Information supplied
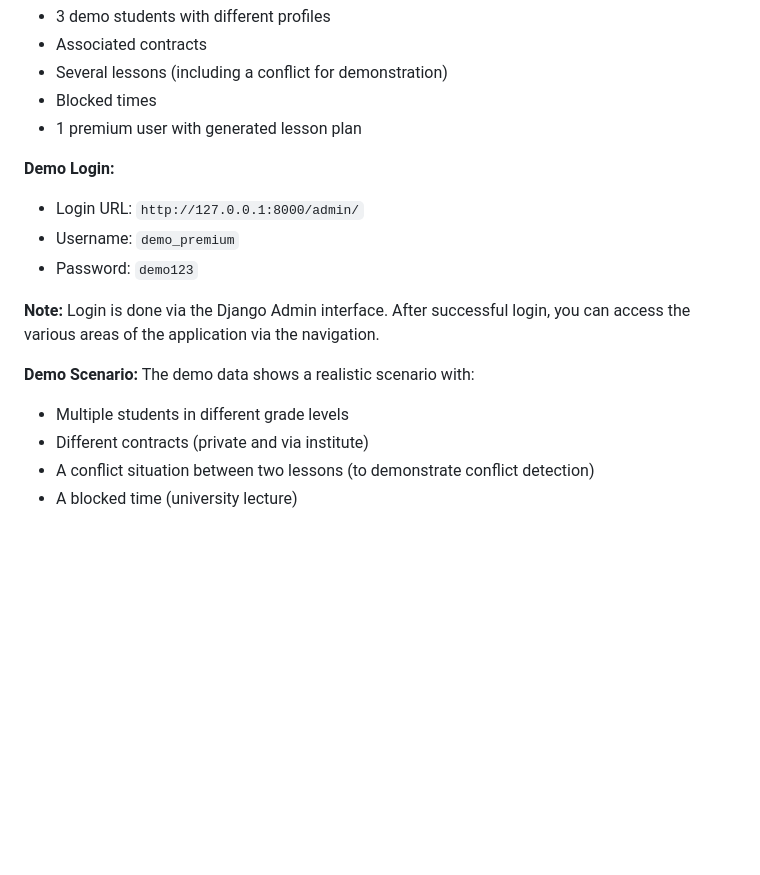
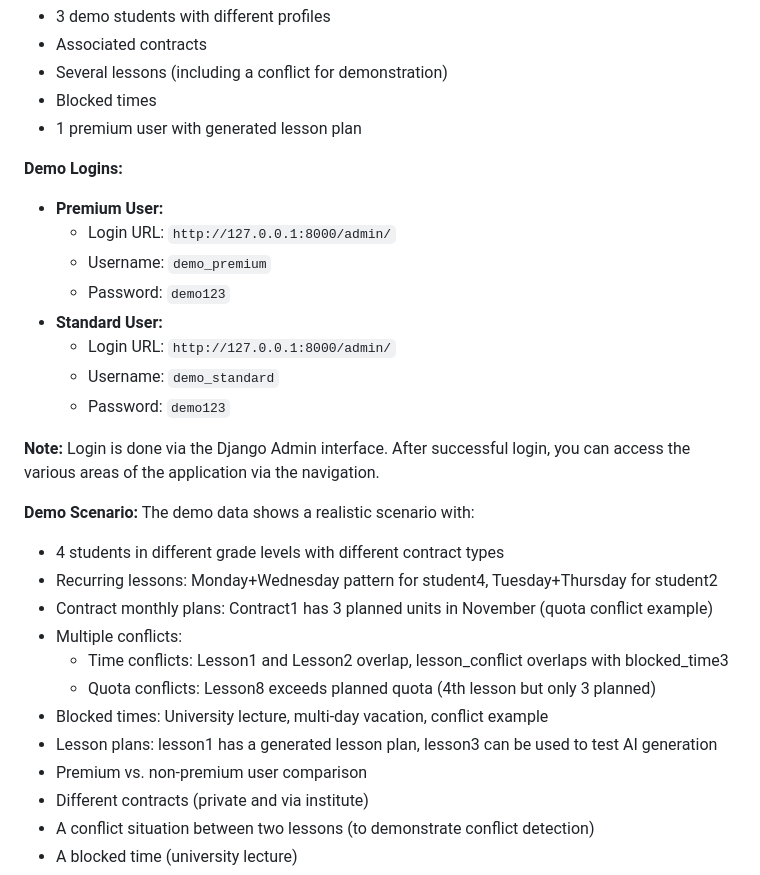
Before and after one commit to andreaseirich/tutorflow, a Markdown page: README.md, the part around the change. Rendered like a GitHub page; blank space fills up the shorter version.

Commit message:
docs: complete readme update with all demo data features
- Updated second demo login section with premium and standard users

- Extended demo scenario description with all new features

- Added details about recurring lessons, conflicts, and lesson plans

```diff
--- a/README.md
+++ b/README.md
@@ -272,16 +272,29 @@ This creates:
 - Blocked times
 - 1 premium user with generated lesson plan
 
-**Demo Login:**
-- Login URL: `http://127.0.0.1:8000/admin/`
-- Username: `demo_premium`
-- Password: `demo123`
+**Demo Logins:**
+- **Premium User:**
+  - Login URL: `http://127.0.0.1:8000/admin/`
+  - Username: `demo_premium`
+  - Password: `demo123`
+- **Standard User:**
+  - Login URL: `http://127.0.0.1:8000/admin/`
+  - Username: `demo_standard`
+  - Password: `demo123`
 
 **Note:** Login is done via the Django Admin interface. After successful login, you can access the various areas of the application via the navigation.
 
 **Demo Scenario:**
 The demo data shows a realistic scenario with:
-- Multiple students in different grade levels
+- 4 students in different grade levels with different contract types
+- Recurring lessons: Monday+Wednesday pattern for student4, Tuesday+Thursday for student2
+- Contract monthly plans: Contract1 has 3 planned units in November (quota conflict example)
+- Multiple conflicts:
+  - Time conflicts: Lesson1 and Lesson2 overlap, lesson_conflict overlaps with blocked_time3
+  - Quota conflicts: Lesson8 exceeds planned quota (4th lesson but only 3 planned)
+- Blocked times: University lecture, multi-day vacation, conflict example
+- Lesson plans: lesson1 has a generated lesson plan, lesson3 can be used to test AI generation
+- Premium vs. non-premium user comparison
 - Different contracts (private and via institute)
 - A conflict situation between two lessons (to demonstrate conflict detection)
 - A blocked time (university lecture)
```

---

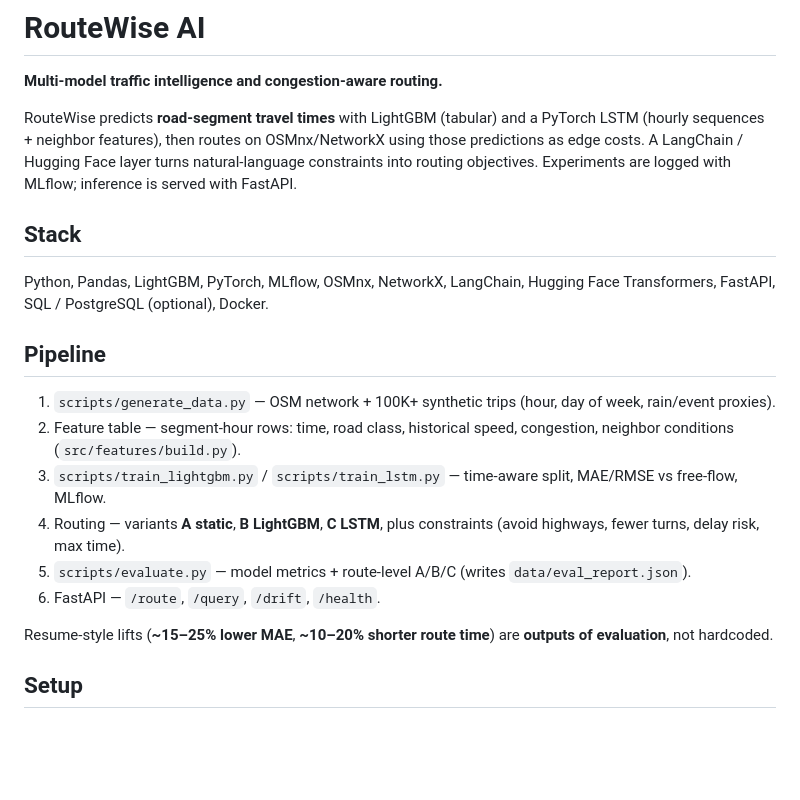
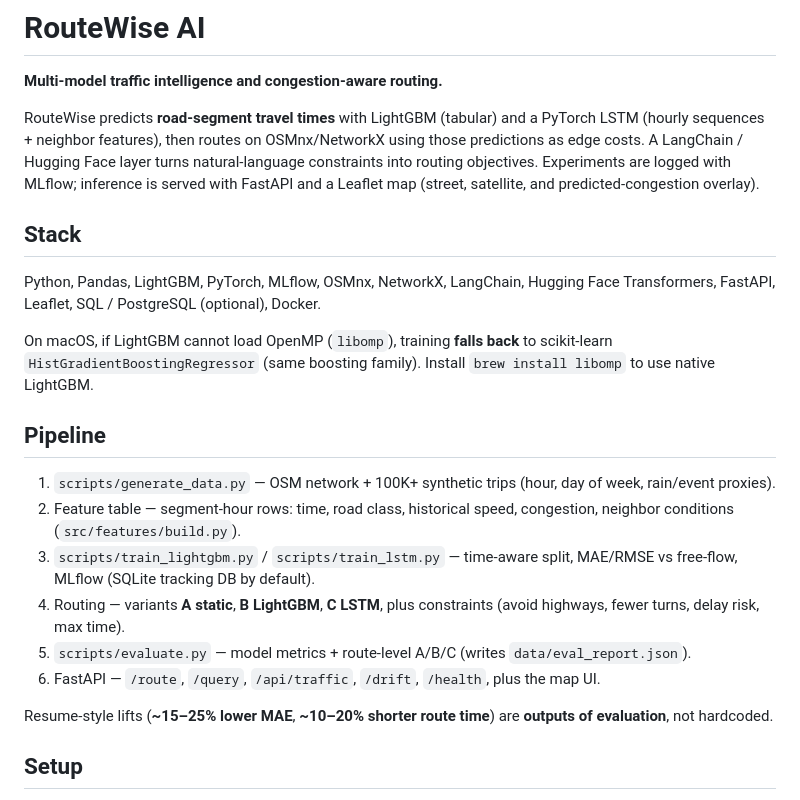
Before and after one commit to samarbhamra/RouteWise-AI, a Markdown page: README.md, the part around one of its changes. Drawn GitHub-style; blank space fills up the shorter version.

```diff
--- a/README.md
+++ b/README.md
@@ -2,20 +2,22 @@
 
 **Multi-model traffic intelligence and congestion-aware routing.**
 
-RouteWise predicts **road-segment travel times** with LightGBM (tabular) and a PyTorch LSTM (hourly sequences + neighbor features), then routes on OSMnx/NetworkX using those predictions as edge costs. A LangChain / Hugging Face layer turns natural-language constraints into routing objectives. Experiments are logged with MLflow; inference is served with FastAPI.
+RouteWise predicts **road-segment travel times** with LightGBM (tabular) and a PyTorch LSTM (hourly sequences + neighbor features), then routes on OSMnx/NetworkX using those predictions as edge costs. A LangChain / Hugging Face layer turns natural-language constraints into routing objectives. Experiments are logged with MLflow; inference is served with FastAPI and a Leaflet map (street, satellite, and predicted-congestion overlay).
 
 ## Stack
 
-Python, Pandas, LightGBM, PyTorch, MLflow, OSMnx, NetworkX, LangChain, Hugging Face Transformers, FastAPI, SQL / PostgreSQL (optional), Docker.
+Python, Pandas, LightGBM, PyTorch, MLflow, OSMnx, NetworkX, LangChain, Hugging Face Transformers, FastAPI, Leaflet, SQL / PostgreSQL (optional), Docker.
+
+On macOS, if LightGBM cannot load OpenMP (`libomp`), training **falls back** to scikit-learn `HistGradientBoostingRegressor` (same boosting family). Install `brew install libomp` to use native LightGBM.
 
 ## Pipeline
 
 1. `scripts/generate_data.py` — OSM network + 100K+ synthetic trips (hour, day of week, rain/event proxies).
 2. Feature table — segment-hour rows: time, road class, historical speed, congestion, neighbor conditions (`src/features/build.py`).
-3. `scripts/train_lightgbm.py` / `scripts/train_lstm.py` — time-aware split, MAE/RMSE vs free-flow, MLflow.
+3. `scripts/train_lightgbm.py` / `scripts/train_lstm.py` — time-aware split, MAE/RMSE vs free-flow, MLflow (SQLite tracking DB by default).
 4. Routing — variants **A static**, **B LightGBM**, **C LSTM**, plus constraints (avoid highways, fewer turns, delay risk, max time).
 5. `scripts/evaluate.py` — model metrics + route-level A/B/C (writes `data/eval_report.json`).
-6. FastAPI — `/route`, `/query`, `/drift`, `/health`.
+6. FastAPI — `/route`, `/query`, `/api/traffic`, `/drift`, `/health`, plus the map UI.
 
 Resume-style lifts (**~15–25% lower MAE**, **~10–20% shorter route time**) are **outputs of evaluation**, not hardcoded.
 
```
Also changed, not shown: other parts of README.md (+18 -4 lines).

Try it
Show every line of the records above that contains the word "lecture".

Reply to the task
+- Blocked times: University lecture, multi-day vacation, conflict example
 - A blocked time (university lecture)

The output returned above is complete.